### Data under study
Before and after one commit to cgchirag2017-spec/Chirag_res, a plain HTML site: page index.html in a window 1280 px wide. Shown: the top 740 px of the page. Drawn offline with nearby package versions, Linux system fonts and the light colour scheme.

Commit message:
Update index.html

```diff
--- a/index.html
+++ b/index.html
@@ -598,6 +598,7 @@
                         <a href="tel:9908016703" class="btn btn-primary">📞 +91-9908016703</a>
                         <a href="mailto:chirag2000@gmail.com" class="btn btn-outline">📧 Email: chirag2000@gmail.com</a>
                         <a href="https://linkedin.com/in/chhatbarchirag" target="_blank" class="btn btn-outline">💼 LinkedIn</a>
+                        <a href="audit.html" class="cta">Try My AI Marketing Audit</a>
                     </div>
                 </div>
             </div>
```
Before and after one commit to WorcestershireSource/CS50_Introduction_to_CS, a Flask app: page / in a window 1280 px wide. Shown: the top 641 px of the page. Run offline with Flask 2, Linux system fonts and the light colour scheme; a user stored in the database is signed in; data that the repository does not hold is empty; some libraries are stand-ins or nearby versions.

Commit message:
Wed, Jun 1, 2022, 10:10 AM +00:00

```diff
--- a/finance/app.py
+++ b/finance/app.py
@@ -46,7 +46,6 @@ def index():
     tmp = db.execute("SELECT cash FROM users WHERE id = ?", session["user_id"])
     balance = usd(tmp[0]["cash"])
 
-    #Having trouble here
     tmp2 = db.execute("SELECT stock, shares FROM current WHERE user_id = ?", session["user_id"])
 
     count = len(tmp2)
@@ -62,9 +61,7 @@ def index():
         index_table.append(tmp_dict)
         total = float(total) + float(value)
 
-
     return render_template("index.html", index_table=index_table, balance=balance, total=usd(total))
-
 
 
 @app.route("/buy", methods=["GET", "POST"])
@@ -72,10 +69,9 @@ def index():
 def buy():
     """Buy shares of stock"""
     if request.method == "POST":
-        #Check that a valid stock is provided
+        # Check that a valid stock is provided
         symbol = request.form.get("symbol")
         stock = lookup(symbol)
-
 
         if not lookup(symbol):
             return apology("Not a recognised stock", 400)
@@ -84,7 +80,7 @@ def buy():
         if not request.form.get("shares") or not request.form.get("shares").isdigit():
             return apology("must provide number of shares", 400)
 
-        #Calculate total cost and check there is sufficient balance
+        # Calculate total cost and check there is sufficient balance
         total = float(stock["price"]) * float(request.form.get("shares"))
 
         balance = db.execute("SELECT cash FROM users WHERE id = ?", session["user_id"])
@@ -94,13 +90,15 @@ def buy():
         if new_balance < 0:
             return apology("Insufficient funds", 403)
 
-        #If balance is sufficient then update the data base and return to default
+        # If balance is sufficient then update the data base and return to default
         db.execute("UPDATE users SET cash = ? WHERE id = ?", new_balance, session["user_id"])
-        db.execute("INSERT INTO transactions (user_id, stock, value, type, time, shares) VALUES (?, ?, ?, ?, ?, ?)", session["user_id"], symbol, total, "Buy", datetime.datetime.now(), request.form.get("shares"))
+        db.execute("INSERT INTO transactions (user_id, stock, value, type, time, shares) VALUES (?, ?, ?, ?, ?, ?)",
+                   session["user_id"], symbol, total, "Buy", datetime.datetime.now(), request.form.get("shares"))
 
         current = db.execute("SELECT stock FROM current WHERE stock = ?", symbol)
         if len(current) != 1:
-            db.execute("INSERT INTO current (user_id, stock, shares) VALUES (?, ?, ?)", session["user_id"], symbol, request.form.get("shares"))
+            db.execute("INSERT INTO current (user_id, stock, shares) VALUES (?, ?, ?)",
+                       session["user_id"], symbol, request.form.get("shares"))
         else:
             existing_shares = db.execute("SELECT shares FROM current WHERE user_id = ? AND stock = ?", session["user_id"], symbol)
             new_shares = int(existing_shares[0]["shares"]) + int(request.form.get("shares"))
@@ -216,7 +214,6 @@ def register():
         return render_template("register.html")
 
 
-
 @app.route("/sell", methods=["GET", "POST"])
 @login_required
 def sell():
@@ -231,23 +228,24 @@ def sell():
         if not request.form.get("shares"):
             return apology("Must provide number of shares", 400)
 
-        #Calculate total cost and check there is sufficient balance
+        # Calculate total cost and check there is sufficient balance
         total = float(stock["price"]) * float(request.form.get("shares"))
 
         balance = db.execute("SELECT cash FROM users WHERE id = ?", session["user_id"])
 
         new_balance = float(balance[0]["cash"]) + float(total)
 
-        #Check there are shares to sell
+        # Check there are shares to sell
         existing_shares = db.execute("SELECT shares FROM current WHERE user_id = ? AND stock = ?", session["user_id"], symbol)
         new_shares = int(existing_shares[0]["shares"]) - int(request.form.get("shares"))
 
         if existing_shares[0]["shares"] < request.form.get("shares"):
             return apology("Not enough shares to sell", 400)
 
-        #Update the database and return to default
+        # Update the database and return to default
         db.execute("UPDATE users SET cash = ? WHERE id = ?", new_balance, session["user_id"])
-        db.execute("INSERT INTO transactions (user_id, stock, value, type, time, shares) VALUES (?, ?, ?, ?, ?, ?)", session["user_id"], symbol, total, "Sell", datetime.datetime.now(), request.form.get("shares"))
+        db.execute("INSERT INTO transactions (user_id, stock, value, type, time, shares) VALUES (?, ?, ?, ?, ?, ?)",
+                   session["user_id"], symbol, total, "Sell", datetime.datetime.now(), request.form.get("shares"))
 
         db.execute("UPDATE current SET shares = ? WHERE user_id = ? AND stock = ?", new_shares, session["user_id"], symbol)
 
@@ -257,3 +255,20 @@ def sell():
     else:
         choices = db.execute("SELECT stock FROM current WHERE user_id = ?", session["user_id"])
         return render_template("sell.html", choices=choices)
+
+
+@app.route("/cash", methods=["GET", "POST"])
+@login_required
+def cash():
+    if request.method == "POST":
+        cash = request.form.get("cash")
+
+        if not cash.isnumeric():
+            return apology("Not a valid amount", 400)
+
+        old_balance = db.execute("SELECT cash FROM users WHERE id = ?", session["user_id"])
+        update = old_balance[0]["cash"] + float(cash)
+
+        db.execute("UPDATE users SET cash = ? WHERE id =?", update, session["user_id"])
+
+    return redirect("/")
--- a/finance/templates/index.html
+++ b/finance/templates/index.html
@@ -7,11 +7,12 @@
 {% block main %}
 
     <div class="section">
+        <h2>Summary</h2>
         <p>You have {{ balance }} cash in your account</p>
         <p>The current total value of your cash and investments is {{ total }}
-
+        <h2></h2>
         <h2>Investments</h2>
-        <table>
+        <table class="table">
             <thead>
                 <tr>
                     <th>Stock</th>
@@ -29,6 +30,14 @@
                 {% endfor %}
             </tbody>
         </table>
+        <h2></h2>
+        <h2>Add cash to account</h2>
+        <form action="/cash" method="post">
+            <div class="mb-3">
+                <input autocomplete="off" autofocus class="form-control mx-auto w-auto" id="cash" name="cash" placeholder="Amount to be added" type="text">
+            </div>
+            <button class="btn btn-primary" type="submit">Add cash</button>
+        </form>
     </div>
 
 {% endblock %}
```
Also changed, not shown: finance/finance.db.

### Task requirements
The answer is one number: how many lines of the material above contain "that".

### Response to this task
3